[Dataset entries]

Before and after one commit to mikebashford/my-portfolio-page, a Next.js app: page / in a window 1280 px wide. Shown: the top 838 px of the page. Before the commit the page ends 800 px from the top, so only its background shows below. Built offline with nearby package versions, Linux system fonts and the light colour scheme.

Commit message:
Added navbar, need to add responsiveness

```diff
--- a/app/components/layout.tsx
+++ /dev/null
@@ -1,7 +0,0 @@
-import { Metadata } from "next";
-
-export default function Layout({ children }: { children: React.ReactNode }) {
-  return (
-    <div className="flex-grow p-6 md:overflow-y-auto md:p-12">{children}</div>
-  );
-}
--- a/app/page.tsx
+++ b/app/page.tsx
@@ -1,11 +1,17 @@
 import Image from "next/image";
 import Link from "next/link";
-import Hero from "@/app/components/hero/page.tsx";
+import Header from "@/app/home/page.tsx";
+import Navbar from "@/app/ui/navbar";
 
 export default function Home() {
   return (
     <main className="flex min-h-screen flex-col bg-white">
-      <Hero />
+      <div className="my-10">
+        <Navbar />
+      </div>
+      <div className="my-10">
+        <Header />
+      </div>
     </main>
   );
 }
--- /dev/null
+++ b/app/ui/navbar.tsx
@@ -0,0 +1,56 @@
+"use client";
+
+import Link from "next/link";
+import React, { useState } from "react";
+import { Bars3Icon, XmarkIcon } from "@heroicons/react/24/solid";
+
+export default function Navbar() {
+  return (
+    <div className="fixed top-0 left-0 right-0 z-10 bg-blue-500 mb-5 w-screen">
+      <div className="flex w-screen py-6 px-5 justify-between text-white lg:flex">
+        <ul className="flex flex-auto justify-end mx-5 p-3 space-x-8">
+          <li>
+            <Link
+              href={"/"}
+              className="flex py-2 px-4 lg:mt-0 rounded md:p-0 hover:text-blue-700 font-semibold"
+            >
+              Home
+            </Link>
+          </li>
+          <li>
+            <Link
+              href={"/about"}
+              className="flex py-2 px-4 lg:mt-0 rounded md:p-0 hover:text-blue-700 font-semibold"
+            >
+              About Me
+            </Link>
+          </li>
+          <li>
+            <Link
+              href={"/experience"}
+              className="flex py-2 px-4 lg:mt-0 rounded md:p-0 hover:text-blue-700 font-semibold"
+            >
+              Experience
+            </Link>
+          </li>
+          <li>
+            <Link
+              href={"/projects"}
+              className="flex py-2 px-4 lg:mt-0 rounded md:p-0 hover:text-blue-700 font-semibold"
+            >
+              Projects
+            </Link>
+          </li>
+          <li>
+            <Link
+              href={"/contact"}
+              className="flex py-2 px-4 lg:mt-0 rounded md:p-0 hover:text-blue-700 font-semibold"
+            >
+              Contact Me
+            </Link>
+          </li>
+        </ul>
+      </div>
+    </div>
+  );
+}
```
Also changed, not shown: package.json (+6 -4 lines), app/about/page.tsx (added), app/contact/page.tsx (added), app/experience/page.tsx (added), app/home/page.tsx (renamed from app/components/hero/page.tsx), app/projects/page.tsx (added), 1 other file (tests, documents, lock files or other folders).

[/Dataset entries]

#### [What is needed]
Your response must consist of every line above, reproduced exactly.

#### [Task response]
Before and after one commit to mikebashford/my-portfolio-page, a Next.js app: page / in a window 1280 px wide. Shown: the top 838 px of the page. Before the commit the page ends 800 px from the top, so only its background shows below. Built offline with nearby package versions, Linux system fonts and the light colour scheme.

Commit message:
Added navbar, need to add responsiveness

```diff
--- a/app/components/layout.tsx
+++ /dev/null
@@ -1,7 +0,0 @@
-import { Metadata } from "next";
-
-export default function Layout({ children }: { children: React.ReactNode }) {
-  return (
-    <div className="flex-grow p-6 md:overflow-y-auto md:p-12">{children}</div>
-  );
-}
--- a/app/page.tsx
+++ b/app/page.tsx
@@ -1,11 +1,17 @@
 import Image from "next/image";
 import Link from "next/link";
-import Hero from "@/app/components/hero/page.tsx";
+import Header from "@/app/home/page.tsx";
+import Navbar from "@/app/ui/navbar";
 
 export default function Home() {
   return (
     <main className="flex min-h-screen flex-col bg-white">
-      <Hero />
+      <div className="my-10">
+        <Navbar />
+      </div>
+      <div className="my-10">
+        <Header />
+      </div>
     </main>
   );
 }
--- /dev/null
+++ b/app/ui/navbar.tsx
@@ -0,0 +1,56 @@
+"use client";
+
+import Link from "next/link";
+import React, { useState } from "react";
+import { Bars3Icon, XmarkIcon } from "@heroicons/react/24/solid";
+
+export default function Navbar() {
+  return (
+    <div className="fixed top-0 left-0 right-0 z-10 bg-blue-500 mb-5 w-screen">
+      <div className="flex w-screen py-6 px-5 justify-between text-white lg:flex">
+        <ul className="flex flex-auto justify-end mx-5 p-3 space-x-8">
+          <li>
+            <Link
+              href={"/"}
+              className="flex py-2 px-4 lg:mt-0 rounded md:p-0 hover:text-blue-700 font-semibold"
+            >
+              Home
+            </Link>
+          </li>
+          <li>
+            <Link
+              href={"/about"}
+              className="flex py-2 px-4 lg:mt-0 rounded md:p-0 hover:text-blue-700 font-semibold"
+            >
+              About Me
+            </Link>
+          </li>
+          <li>
+            <Link
+              href={"/experience"}
+              className="flex py-2 px-4 lg:mt-0 rounded md:p-0 hover:text-blue-700 font-semibold"
+            >
+              Experience
+            </Link>
+          </li>
+          <li>
+            <Link
+              href={"/projects"}
+              className="flex py-2 px-4 lg:mt-0 rounded md:p-0 hover:text-blue-700 font-semibold"
+            >
+              Projects
+            </Link>
+          </li>
+          <li>
+            <Link
+              href={"/contact"}
+              className="flex py-2 px-4 lg:mt-0 rounded md:p-0 hover:text-blue-700 font-semibold"
+            >
+              Contact Me
+            </Link>
+          </li>
+        </ul>
+      </div>
+    </div>
+  );
+}
```
Also changed, not shown: package.json (+6 -4 lines), app/about/page.tsx (added), app/contact/page.tsx (added), app/experience/page.tsx (added), app/home/page.tsx (renamed from app/components/hero/page.tsx), app/projects/page.tsx (added), 1 other file (tests, documents, lock files or other folders).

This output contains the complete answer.